#### Source material ####
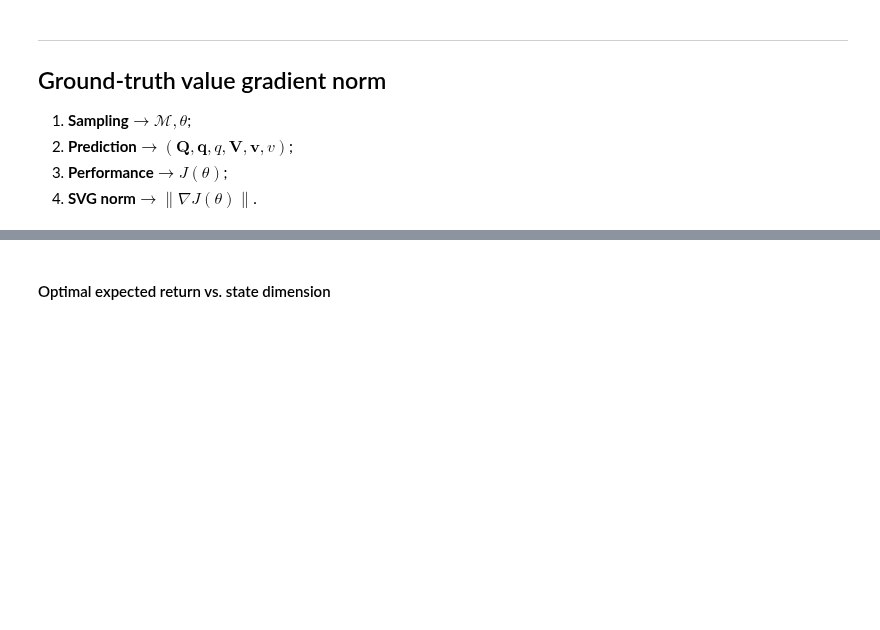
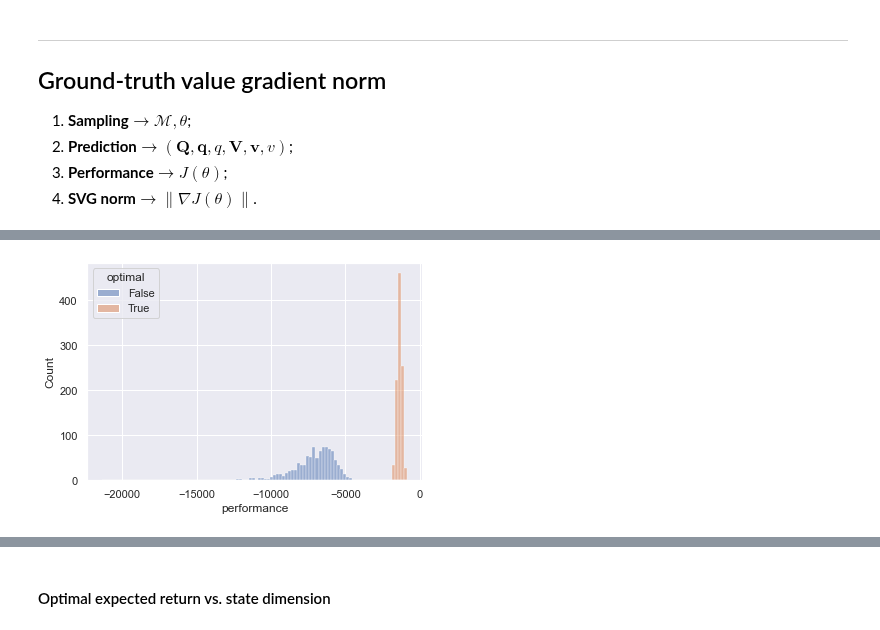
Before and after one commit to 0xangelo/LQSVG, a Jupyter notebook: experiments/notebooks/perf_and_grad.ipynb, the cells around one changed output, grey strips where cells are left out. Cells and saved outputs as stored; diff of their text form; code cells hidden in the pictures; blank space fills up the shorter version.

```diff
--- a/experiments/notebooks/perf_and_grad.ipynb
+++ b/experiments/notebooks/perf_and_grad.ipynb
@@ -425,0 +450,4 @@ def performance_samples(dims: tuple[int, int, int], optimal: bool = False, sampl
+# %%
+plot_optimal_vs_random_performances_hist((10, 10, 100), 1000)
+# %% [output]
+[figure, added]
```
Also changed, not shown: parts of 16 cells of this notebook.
####
#### Source material ####
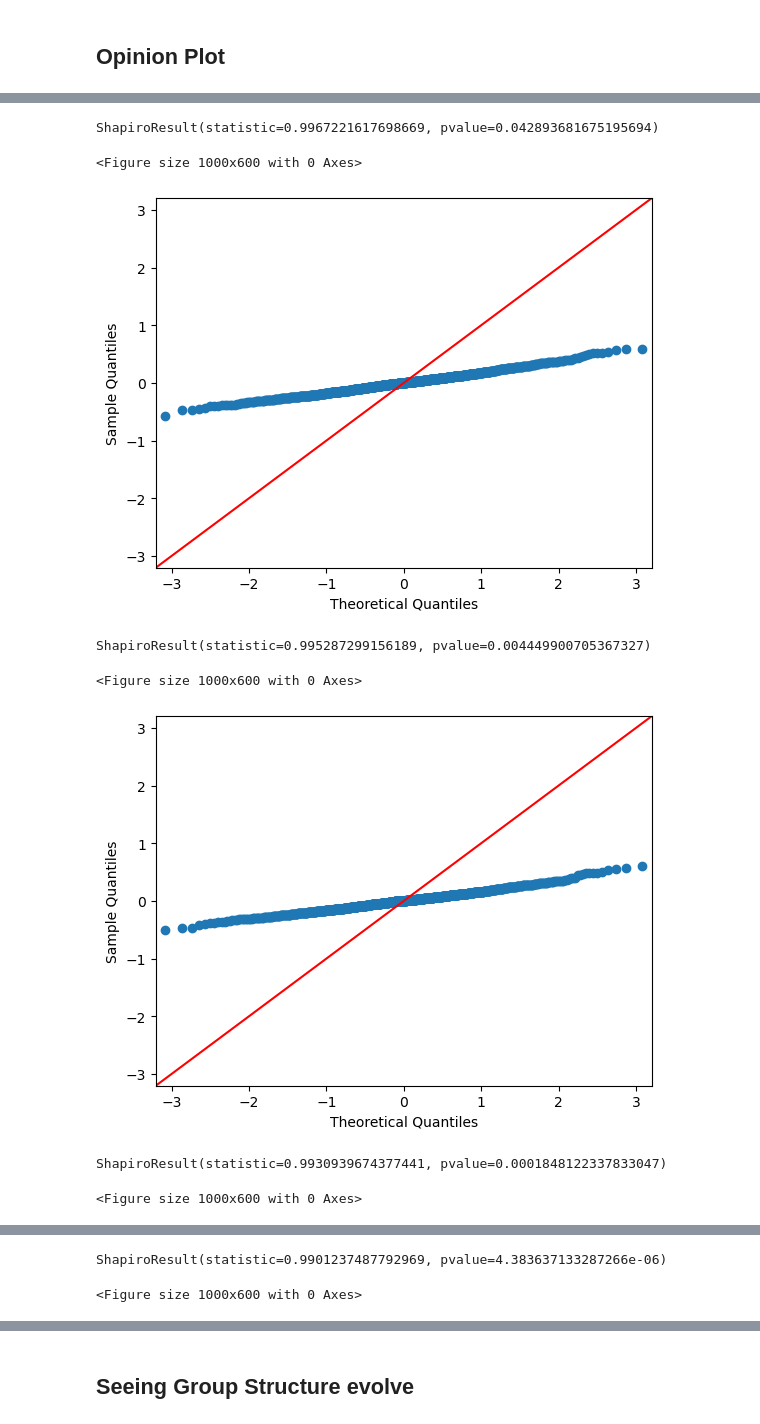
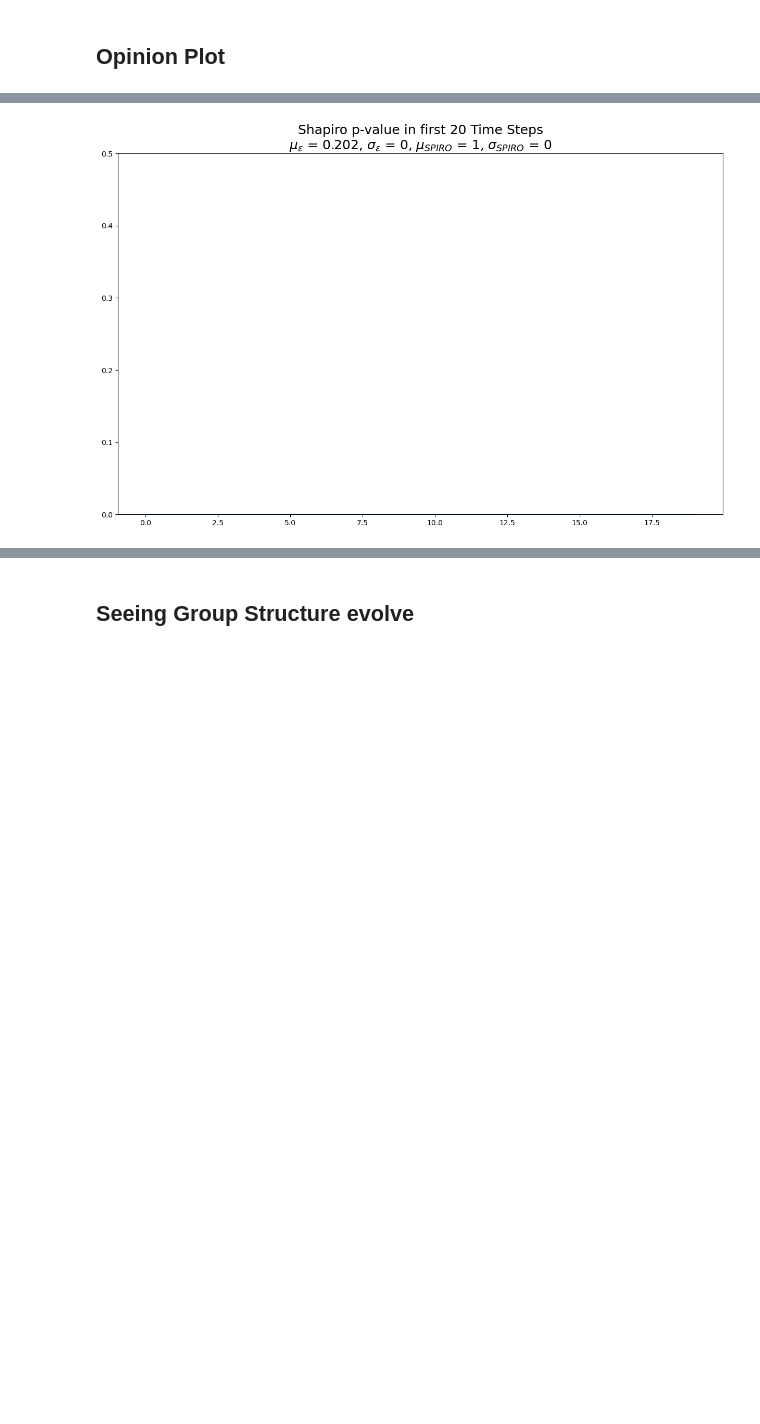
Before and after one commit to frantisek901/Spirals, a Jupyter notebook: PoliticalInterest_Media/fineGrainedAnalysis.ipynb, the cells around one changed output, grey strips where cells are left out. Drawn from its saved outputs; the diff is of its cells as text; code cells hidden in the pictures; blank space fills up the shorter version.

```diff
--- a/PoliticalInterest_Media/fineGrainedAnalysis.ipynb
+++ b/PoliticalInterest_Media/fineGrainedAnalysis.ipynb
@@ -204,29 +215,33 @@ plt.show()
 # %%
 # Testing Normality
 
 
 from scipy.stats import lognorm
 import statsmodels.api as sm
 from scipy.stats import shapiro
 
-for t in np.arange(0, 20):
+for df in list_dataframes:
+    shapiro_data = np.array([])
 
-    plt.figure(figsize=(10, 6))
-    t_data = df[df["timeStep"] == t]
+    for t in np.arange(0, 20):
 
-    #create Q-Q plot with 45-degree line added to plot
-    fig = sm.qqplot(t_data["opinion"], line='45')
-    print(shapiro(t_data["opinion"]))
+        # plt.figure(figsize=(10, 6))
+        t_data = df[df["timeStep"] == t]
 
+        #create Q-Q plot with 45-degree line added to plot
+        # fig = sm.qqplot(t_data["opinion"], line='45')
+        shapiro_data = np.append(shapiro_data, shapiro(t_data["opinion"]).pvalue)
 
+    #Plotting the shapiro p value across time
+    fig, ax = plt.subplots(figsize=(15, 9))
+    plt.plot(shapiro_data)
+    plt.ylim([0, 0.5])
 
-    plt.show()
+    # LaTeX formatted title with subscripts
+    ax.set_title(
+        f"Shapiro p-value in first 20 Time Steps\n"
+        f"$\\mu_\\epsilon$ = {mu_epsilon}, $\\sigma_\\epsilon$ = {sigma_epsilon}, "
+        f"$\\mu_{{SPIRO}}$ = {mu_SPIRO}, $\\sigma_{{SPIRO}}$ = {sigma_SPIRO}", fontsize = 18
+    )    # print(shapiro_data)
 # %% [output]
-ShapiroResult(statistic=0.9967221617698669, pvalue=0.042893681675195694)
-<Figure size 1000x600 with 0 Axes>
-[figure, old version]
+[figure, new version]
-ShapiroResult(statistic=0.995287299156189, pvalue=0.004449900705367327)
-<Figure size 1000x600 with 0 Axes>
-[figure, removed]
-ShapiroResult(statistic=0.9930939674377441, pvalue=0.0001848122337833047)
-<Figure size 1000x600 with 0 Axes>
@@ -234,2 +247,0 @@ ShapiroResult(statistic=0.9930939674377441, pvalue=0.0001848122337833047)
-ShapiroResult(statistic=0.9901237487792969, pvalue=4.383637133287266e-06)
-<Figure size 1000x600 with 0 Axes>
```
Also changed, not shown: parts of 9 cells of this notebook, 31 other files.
####
* [Requirement]: Every line above holding the string "opinion" should be listed.

* [Result below]:
-    fig = sm.qqplot(t_data["opinion"], line='45')
-    print(shapiro(t_data["opinion"]))
+        # fig = sm.qqplot(t_data["opinion"], line='45')
+        shapiro_data = np.append(shapiro_data, shapiro(t_data["opinion"]).pvalue)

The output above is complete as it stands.